I am constantly saying: hurry up! hurry up! hurry up! I allow for plenty of time, I get up at 4:45 so I won't feel rushed and can get everything organized, but there is always the last crisis. Like someone's boots aren't by the door, or like yesterday, when we were all just about out the door, and Reed said: "I'll be right back" and ran upstairs. He came down having changed out of his pants and put on his bathing suit (5 degrees outside).

Yesterday, it was my turn to take Skyler to swimming lessons, and we got doing something at home and had to, of course, rush to get there. In the locker room, I was saying "hurry up! hurry up!" In response, she kicked up her legs to fling off her boots, and one of them hit me square in the face. My eyes filled with tears because it hurt, and because it was my fault, and because I was so annoyed with myself and the situation. It didn't help that I had an audience of other moms who didn't seem to be in a hurry at all.

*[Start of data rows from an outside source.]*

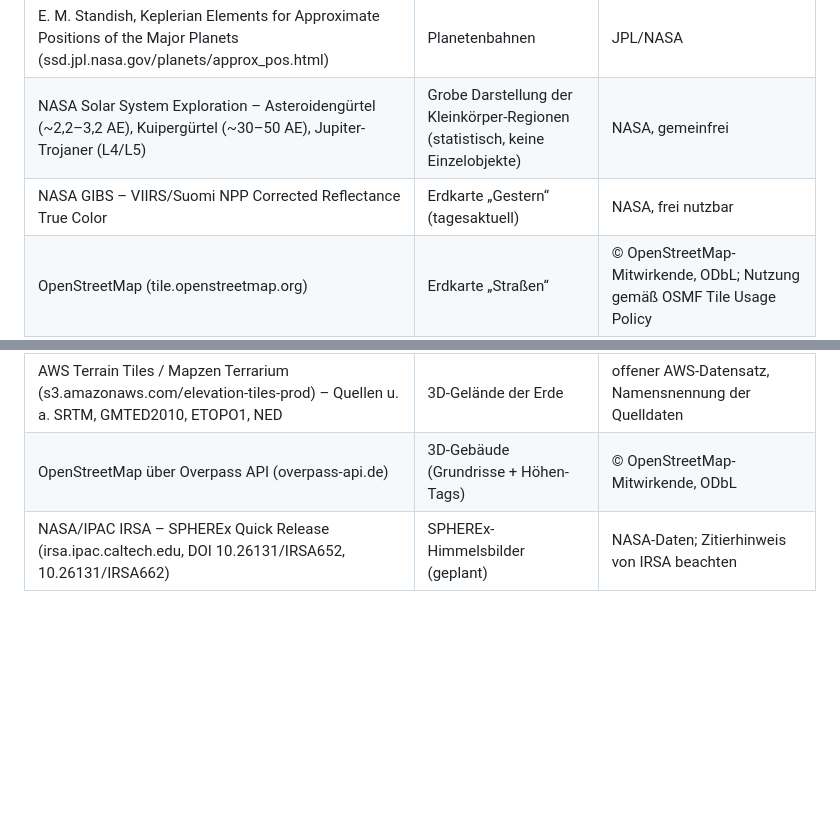
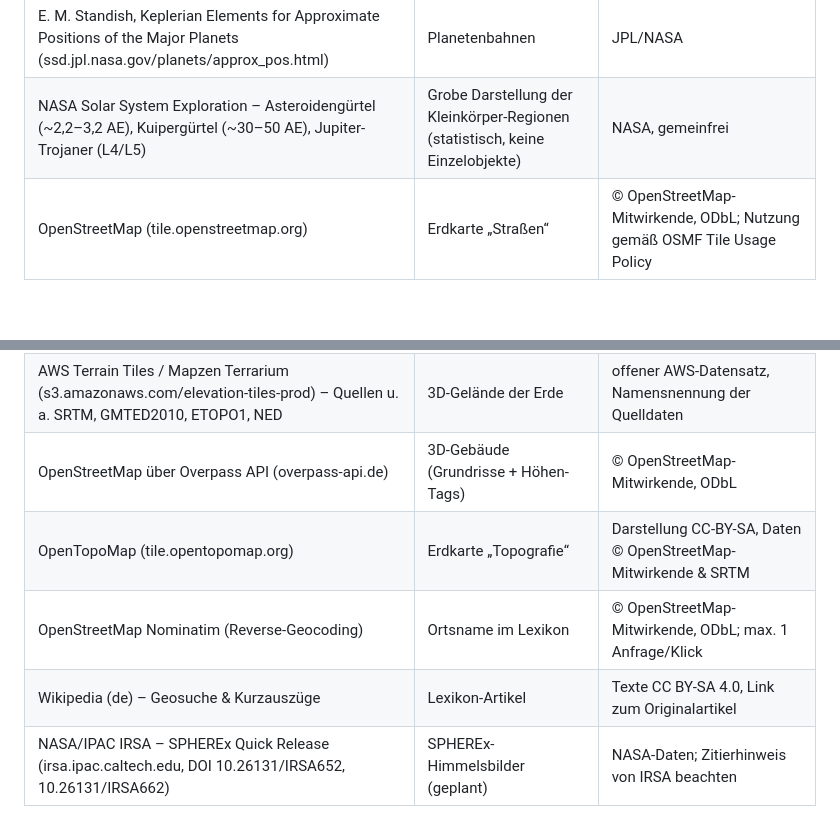
Before and after one commit to EKGamingYT/GALACTIC, a Markdown page: CREDITS.md, 2 parts joined by grey strips. Rendered like a GitHub page; blank space fills up the shorter version.

Commit message:
docs: Quellen für Topografie und Lexikon
Co-Authored-By: Claude Opus 5.5 <noreply@anthropic.com>

```diff
--- a/CREDITS.md
+++ b/CREDITS.md
@@ -11,7 +11,6 @@ Alle verwendeten Daten, Dienste und Bibliotheken (Pflicht laut NASA-Space-Apps-B
 | NASA Planetary Fact Sheet (nssdc.gsfc.nasa.gov/planetary/factsheet) | Physikalische Daten | NASA, gemeinfrei |
 | E. M. Standish, Keplerian Elements for Approximate Positions of the Major Planets (ssd.jpl.nasa.gov/planets/approx_pos.html) | Planetenbahnen | JPL/NASA |
 | NASA Solar System Exploration – Asteroidengürtel (~2,2–3,2 AE), Kuipergürtel (~30–50 AE), Jupiter-Trojaner (L4/L5) | Grobe Darstellung der Kleinkörper-Regionen (statistisch, keine Einzelobjekte) | NASA, gemeinfrei |
-| NASA GIBS – VIIRS/Suomi NPP Corrected Reflectance True Color | Erdkarte „Gestern“ (tagesaktuell) | NASA, frei nutzbar |
 | OpenStreetMap (tile.openstreetmap.org) | Erdkarte „Straßen“ | © OpenStreetMap-Mitwirkende, ODbL; Nutzung gemäß OSMF Tile Usage Policy |
 | NASA Moon Trek – JAXA SELENE/Kaguya TC Ortho-Mosaik; LRO LOLA + Kaguya Farbrelief | Mondkarten „Kaguya“, „Relief“ | NASA/JAXA, Bereitstellung über NASA Trek |
 | NASA Mars Trek – MGS MOLA + ESA Mars Express HRSC Farbrelief (200 m); Mars Odyssey THEMIS Tag-IR (100 m) | Marskarten „Relief“, „Infrarot“ | NASA/ESA/DLR/ASU, Bereitstellung über NASA Trek |
@@ -21,6 +20,9 @@ Alle verwendeten Daten, Dienste und Bibliotheken (Pflicht laut NASA-Space-Apps-B
 | NASA New Horizons (NASA/JHUAPL/SwRI) via USGS Astrogeology – Pluto-Globalmosaik | Oberfläche Pluto | gemeinfrei |
 | AWS Terrain Tiles / Mapzen Terrarium (s3.amazonaws.com/elevation-tiles-prod) – Quellen u. a. SRTM, GMTED2010, ETOPO1, NED | 3D-Gelände der Erde | offener AWS-Datensatz, Namensnennung der Quelldaten |
 | OpenStreetMap über Overpass API (overpass-api.de) | 3D-Gebäude (Grundrisse + Höhen-Tags) | © OpenStreetMap-Mitwirkende, ODbL |
+| OpenTopoMap (tile.opentopomap.org) | Erdkarte „Topografie“ | Darstellung CC-BY-SA, Daten © OpenStreetMap-Mitwirkende & SRTM |
+| OpenStreetMap Nominatim (Reverse-Geocoding) | Ortsname im Lexikon | © OpenStreetMap-Mitwirkende, ODbL; max. 1 Anfrage/Klick |
+| Wikipedia (de) – Geosuche & Kurzauszüge | Lexikon-Artikel | Texte CC BY-SA 4.0, Link zum Originalartikel |
 | NASA/IPAC IRSA – SPHEREx Quick Release (irsa.ipac.caltech.edu, DOI 10.26131/IRSA652, 10.26131/IRSA662) | SPHEREx-Himmelsbilder (geplant) | NASA-Daten; Zitierhinweis von IRSA beachten |
 
 ## Software
```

I watched Skyler's swimming lesson and pulled myself together. Ten minutes later, I saw her from the back when she was standing on the other side of the pool, dancing confidently while waiting for her turn to dive in. Again, my eyes filled up with tears because of how tall and grown up she looked, and how she is so unbelievably, undeniably not a baby anymore, and it catches me off guard sometimes. And I teared up with pride at what a darn good little swimmer she is.

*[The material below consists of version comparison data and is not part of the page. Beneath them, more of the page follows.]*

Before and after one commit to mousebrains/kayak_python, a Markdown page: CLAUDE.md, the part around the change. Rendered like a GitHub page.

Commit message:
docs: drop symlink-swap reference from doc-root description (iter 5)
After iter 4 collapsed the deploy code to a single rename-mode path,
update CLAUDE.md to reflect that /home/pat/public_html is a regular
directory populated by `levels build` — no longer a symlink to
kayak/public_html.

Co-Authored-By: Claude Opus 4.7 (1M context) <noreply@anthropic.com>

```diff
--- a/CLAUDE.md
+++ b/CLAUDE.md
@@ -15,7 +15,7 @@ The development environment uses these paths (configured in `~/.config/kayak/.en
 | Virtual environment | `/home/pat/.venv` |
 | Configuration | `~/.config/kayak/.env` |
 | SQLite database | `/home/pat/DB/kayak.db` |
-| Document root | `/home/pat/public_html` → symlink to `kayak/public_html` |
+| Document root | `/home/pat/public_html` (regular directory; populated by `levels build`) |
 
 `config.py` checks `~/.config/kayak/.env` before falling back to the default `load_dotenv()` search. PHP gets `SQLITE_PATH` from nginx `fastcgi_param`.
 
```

Like I said, one minute, crying from frustration, the next, pure love.

And then this: I like to joke about the annoying things that kids do, like tell incessant knock-knock jokes or say: "Mom! MOM! Mommy? Mom? Mommy. Mommy!!!!!!"
Last night I followed a link on a blog I read, and I ended up reading some of an Arizona mom's on-line journal about her 5-year old daughter's battle with aggressive brain cancer. She said she used to be the mom who was always complaining about how her kids said her name over and over and over. Now she was lying on her daughter's bed in the hospital begging her to say "mommy" because they feared she's lost her speech as an effect of brain surgery.

Hello, perspective.

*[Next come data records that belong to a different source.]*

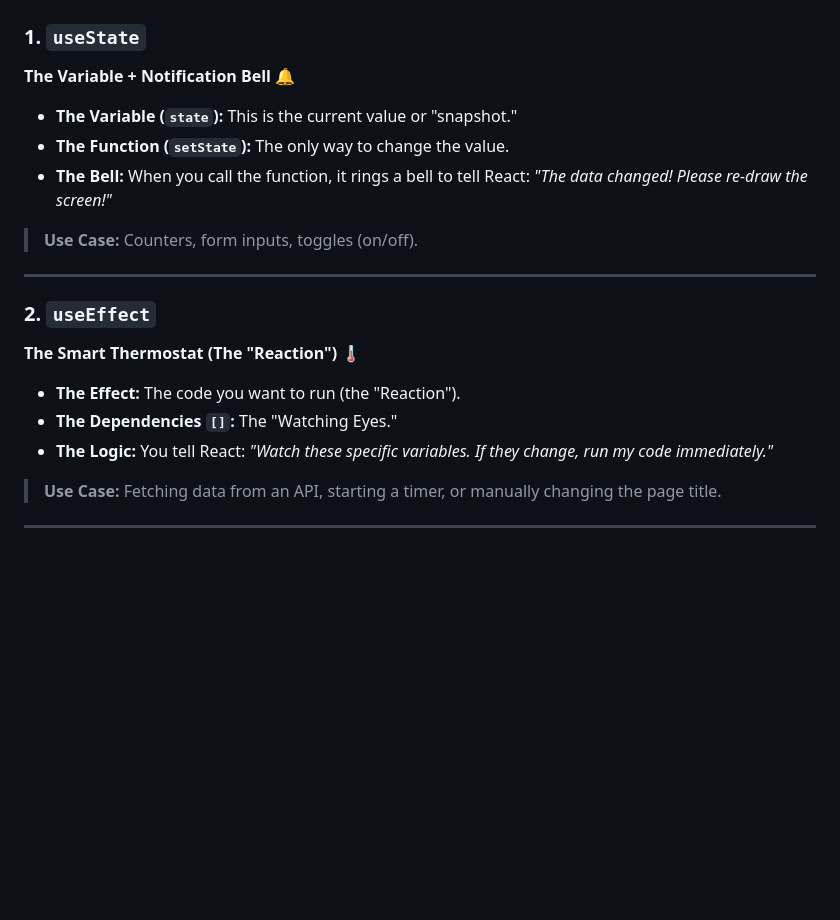
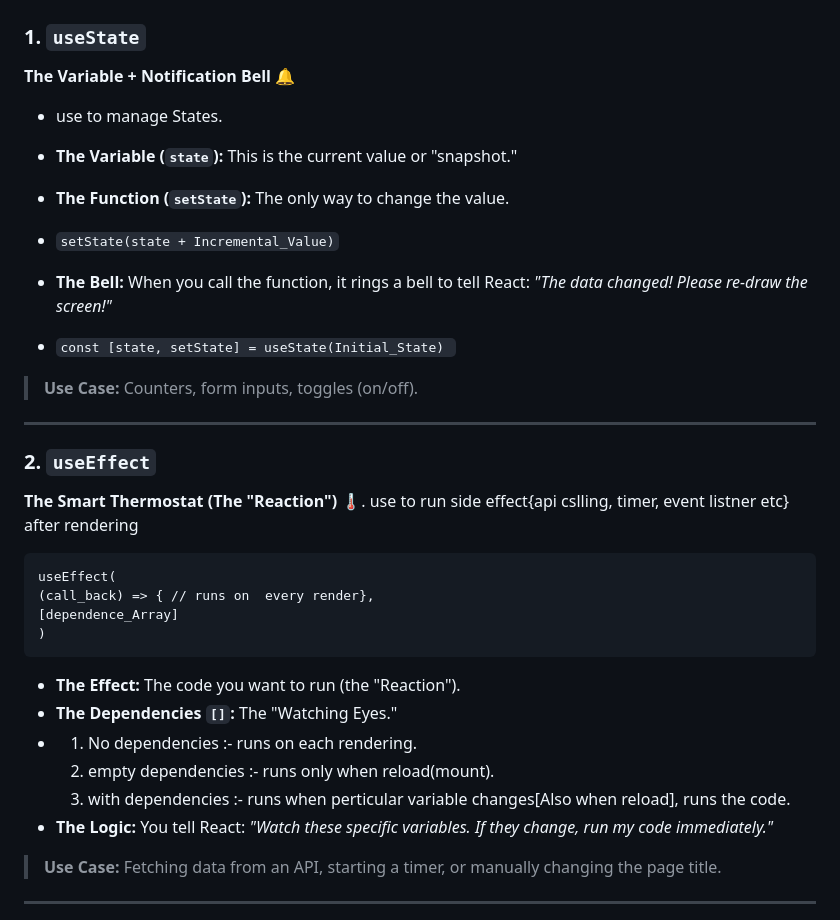
Before and after one commit to Yusuf-9198/App_Dev, a Markdown page: React_complete/React_Notes.md, the part around one of its changes. GitHub-like rendering; blank space fills up the shorter version.

````diff
--- a/React_complete/React_Notes.md
+++ b/React_complete/React_Notes.md
@@ -201,20 +229,31 @@ The most important hook is `useState`. Think of it like a **Variable + a Notific
 
 ### 1. `useState`
 **The Variable + Notification Bell 🔔**
+* use to manage States.
 
 * **The Variable (`state`):** This is the current value or "snapshot."
 * **The Function (`setState`):** The only way to change the value.
+* `setState(state + Incremental_Value)`
 * **The Bell:** When you call the function, it rings a bell to tell React: *"The data changed! Please re-draw the screen!"*
+* `const [state, setState] = useState(Initial_State) `
 
 > **Use Case:** Counters, form inputs, toggles (on/off).
 
 ---
 
 ### 2. `useEffect`
-**The Smart Thermostat (The "Reaction") 🌡️**
-
+**The Smart Thermostat (The "Reaction") 🌡️**. use to run side effect{api cslling, timer, event listner etc} after rendering
+```
+useEffect(
+(call_back) => { // runs on  every render},
+[dependence_Array]
+)
+```
 * **The Effect:** The code you want to run (the "Reaction").
 * **The Dependencies `[]`:** The "Watching Eyes."
+* 1. No dependencies :- runs on each rendering.
+  2. empty dependencies :- runs only when reload(mount).
+  3. with dependencies :- runs when perticular variable changes[Also when reload], runs the code.
 * **The Logic:** You tell React: *"Watch these specific variables. If they change, run my code immediately."*
 
 > **Use Case:** Fetching data from an API, starting a timer, or manually changing the page title.
````
Also changed, not shown: other parts of React_complete/React_Notes.md (+31 -3 lines).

Maybe Skyler's boot in my face was not an accident. Maybe the universe is trying to tell me to slow down and be more conscious of how lucky I am.

5 comments:

Donna said...

Oh gosh, what an eye opening post. You are so right. I am the 'Hurry up' Mummy at the moment and I fear when Luke goes to school in a few weeks, and he has to go every day, that I will be even worse!

Perspective. I think I just got some!!

P.S My other blog was randomly shut down by Google. No idea why and they wont re open it so I have started a new one. Address below.

So nice to 'chat' to you again, Emilie :)

Donna
xx

http://5iveby40.blogspot.com/

Christine said...

My sentiments exactly, Emilie! I had a conversation with my mom today about this exact same phenomena. Being a parent is an enormous responsibility and it's so much more difficult when you do it well. You're doing it well, my friend. Boot to the head or not ~ you're doing it well!

Carver Fam said...

i needed this blog post. Thank you.

It sums up so much of my everyday life and emotions.

Joanne said...

Emilie,
You have a wonderful Blog! You may remember me from teaching Chemistry at BHS. I left after 2005 when our son came home that summer - Jose is now 5 years old! I then moved with my husband to South central PA with his work. I enjoy reading your children's comments and this "boot to the face" was one that I have experienced in a different way. I too had a hurry voice that I did not recognize as myself - and I only have one child! All the best to you! - Joanne Miller

Michelle said...

Aghhhhh! Hurry here! Hurry there! That seems to be my life. Every moment of every day. Till bedtime when I'm holding and cuddling and I get teary eyed and plead with God to make this time go by a bit more slowly.

thanks for that post! I needed that!